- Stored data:
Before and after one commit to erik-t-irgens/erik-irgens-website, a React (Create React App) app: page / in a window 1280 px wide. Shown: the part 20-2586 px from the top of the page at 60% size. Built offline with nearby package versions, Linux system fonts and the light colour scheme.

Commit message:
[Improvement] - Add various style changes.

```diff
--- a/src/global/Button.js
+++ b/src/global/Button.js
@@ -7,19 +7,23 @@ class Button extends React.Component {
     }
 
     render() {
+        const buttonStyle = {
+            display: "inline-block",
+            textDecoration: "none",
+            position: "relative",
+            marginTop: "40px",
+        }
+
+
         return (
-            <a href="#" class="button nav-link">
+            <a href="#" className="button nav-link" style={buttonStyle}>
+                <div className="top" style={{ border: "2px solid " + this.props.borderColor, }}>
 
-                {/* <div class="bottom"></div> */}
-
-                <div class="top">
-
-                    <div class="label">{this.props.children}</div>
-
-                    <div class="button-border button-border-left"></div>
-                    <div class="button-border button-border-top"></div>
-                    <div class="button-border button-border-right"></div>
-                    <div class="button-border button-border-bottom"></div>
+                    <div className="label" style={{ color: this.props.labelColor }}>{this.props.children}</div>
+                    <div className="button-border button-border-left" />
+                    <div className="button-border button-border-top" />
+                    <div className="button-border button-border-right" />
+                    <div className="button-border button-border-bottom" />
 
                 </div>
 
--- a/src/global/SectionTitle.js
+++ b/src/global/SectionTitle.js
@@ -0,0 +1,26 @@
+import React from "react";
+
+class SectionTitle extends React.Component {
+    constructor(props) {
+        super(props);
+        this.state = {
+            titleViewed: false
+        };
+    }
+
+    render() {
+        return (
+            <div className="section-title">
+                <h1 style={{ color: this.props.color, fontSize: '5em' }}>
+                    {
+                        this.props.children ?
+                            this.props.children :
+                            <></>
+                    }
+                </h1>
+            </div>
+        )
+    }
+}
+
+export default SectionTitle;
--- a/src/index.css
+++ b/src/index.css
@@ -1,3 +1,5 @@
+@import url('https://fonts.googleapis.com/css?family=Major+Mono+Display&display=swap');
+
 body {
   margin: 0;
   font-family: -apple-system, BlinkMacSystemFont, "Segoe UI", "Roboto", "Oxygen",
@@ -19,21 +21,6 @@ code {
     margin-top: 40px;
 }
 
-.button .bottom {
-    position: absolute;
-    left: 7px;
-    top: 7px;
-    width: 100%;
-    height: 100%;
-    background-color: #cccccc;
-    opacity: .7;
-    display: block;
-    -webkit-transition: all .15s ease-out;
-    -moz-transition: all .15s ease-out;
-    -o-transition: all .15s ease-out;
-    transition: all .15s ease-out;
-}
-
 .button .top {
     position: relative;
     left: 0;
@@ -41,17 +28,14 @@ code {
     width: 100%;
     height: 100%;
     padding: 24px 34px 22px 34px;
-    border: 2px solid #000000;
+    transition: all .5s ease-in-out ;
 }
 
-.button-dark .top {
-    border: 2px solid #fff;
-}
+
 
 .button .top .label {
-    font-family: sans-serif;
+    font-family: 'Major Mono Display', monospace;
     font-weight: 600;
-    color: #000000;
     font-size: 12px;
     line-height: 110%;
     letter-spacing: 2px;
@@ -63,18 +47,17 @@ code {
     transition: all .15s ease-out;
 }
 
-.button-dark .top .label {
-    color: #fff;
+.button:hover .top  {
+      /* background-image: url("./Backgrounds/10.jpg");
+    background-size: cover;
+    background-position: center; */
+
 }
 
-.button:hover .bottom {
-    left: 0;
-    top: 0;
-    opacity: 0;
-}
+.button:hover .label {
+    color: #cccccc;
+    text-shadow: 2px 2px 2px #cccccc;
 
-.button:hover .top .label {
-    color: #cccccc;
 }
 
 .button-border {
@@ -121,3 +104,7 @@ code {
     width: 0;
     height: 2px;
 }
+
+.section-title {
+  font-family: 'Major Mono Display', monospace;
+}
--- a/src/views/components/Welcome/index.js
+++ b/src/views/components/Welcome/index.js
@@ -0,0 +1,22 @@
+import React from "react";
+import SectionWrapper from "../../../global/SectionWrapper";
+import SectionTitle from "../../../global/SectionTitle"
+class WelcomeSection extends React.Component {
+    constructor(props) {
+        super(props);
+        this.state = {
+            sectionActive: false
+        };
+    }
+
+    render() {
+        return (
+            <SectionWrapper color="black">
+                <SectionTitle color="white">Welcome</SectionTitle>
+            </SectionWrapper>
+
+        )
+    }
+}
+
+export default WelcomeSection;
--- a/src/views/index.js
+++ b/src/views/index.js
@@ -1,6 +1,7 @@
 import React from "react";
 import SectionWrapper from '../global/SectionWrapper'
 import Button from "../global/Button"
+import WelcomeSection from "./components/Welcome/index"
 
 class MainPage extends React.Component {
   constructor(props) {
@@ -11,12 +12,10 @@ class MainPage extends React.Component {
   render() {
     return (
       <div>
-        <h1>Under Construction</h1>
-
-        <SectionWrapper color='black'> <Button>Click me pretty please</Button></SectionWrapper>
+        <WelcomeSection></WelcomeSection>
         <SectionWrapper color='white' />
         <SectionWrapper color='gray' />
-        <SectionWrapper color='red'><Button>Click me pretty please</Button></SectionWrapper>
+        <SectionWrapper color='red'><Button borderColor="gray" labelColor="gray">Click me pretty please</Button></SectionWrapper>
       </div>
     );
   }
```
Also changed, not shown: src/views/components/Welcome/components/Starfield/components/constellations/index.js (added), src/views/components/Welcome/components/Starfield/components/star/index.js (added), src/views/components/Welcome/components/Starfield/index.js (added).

- EXERCISE INSTRUCTIONS: Repeat the records exactly, including every line.

- WRITTEN RESPONSE:
Before and after one commit to erik-t-irgens/erik-irgens-website, a React (Create React App) app: page / in a window 1280 px wide. Shown: the part 20-2586 px from the top of the page at 60% size. Built offline with nearby package versions, Linux system fonts and the light colour scheme.

Commit message:
[Improvement] - Add various style changes.

```diff
--- a/src/global/Button.js
+++ b/src/global/Button.js
@@ -7,19 +7,23 @@ class Button extends React.Component {
     }
 
     render() {
+        const buttonStyle = {
+            display: "inline-block",
+            textDecoration: "none",
+            position: "relative",
+            marginTop: "40px",
+        }
+
+
         return (
-            <a href="#" class="button nav-link">
+            <a href="#" className="button nav-link" style={buttonStyle}>
+                <div className="top" style={{ border: "2px solid " + this.props.borderColor, }}>
 
-                {/* <div class="bottom"></div> */}
-
-                <div class="top">
-
-                    <div class="label">{this.props.children}</div>
-
-                    <div class="button-border button-border-left"></div>
-                    <div class="button-border button-border-top"></div>
-                    <div class="button-border button-border-right"></div>
-                    <div class="button-border button-border-bottom"></div>
+                    <div className="label" style={{ color: this.props.labelColor }}>{this.props.children}</div>
+                    <div className="button-border button-border-left" />
+                    <div className="button-border button-border-top" />
+                    <div className="button-border button-border-right" />
+                    <div className="button-border button-border-bottom" />
 
                 </div>
 
--- a/src/global/SectionTitle.js
+++ b/src/global/SectionTitle.js
@@ -0,0 +1,26 @@
+import React from "react";
+
+class SectionTitle extends React.Component {
+    constructor(props) {
+        super(props);
+        this.state = {
+            titleViewed: false
+        };
+    }
+
+    render() {
+        return (
+            <div className="section-title">
+                <h1 style={{ color: this.props.color, fontSize: '5em' }}>
+                    {
+                        this.props.children ?
+                            this.props.children :
+                            <></>
+                    }
+                </h1>
+            </div>
+        )
+    }
+}
+
+export default SectionTitle;
--- a/src/index.css
+++ b/src/index.css
@@ -1,3 +1,5 @@
+@import url('https://fonts.googleapis.com/css?family=Major+Mono+Display&display=swap');
+
 body {
   margin: 0;
   font-family: -apple-system, BlinkMacSystemFont, "Segoe UI", "Roboto", "Oxygen",
@@ -19,21 +21,6 @@ code {
     margin-top: 40px;
 }
 
-.button .bottom {
-    position: absolute;
-    left: 7px;
-    top: 7px;
-    width: 100%;
-    height: 100%;
-    background-color: #cccccc;
-    opacity: .7;
-    display: block;
-    -webkit-transition: all .15s ease-out;
-    -moz-transition: all .15s ease-out;
-    -o-transition: all .15s ease-out;
-    transition: all .15s ease-out;
-}
-
 .button .top {
     position: relative;
     left: 0;
@@ -41,17 +28,14 @@ code {
     width: 100%;
     height: 100%;
     padding: 24px 34px 22px 34px;
-    border: 2px solid #000000;
+    transition: all .5s ease-in-out ;
 }
 
-.button-dark .top {
-    border: 2px solid #fff;
-}
+
 
 .button .top .label {
-    font-family: sans-serif;
+    font-family: 'Major Mono Display', monospace;
     font-weight: 600;
-    color: #000000;
     font-size: 12px;
     line-height: 110%;
     letter-spacing: 2px;
@@ -63,18 +47,17 @@ code {
     transition: all .15s ease-out;
 }
 
-.button-dark .top .label {
-    color: #fff;
+.button:hover .top  {
+      /* background-image: url("./Backgrounds/10.jpg");
+    background-size: cover;
+    background-position: center; */
+
 }
 
-.button:hover .bottom {
-    left: 0;
-    top: 0;
-    opacity: 0;
-}
+.button:hover .label {
+    color: #cccccc;
+    text-shadow: 2px 2px 2px #cccccc;
 
-.button:hover .top .label {
-    color: #cccccc;
 }
 
 .button-border {
@@ -121,3 +104,7 @@ code {
     width: 0;
     height: 2px;
 }
+
+.section-title {
+  font-family: 'Major Mono Display', monospace;
+}
--- a/src/views/components/Welcome/index.js
+++ b/src/views/components/Welcome/index.js
@@ -0,0 +1,22 @@
+import React from "react";
+import SectionWrapper from "../../../global/SectionWrapper";
+import SectionTitle from "../../../global/SectionTitle"
+class WelcomeSection extends React.Component {
+    constructor(props) {
+        super(props);
+        this.state = {
+            sectionActive: false
+        };
+    }
+
+    render() {
+        return (
+            <SectionWrapper color="black">
+                <SectionTitle color="white">Welcome</SectionTitle>
+            </SectionWrapper>
+
+        )
+    }
+}
+
+export default WelcomeSection;
--- a/src/views/index.js
+++ b/src/views/index.js
@@ -1,6 +1,7 @@
 import React from "react";
 import SectionWrapper from '../global/SectionWrapper'
 import Button from "../global/Button"
+import WelcomeSection from "./components/Welcome/index"
 
 class MainPage extends React.Component {
   constructor(props) {
@@ -11,12 +12,10 @@ class MainPage extends React.Component {
   render() {
     return (
       <div>
-        <h1>Under Construction</h1>
-
-        <SectionWrapper color='black'> <Button>Click me pretty please</Button></SectionWrapper>
+        <WelcomeSection></WelcomeSection>
         <SectionWrapper color='white' />
         <SectionWrapper color='gray' />
-        <SectionWrapper color='red'><Button>Click me pretty please</Button></SectionWrapper>
+        <SectionWrapper color='red'><Button borderColor="gray" labelColor="gray">Click me pretty please</Button></SectionWrapper>
       </div>
     );
   }
```
Also changed, not shown: src/views/components/Welcome/components/Starfield/components/constellations/index.js (added), src/views/components/Welcome/components/Starfield/components/star/index.js (added), src/views/components/Welcome/components/Starfield/index.js (added).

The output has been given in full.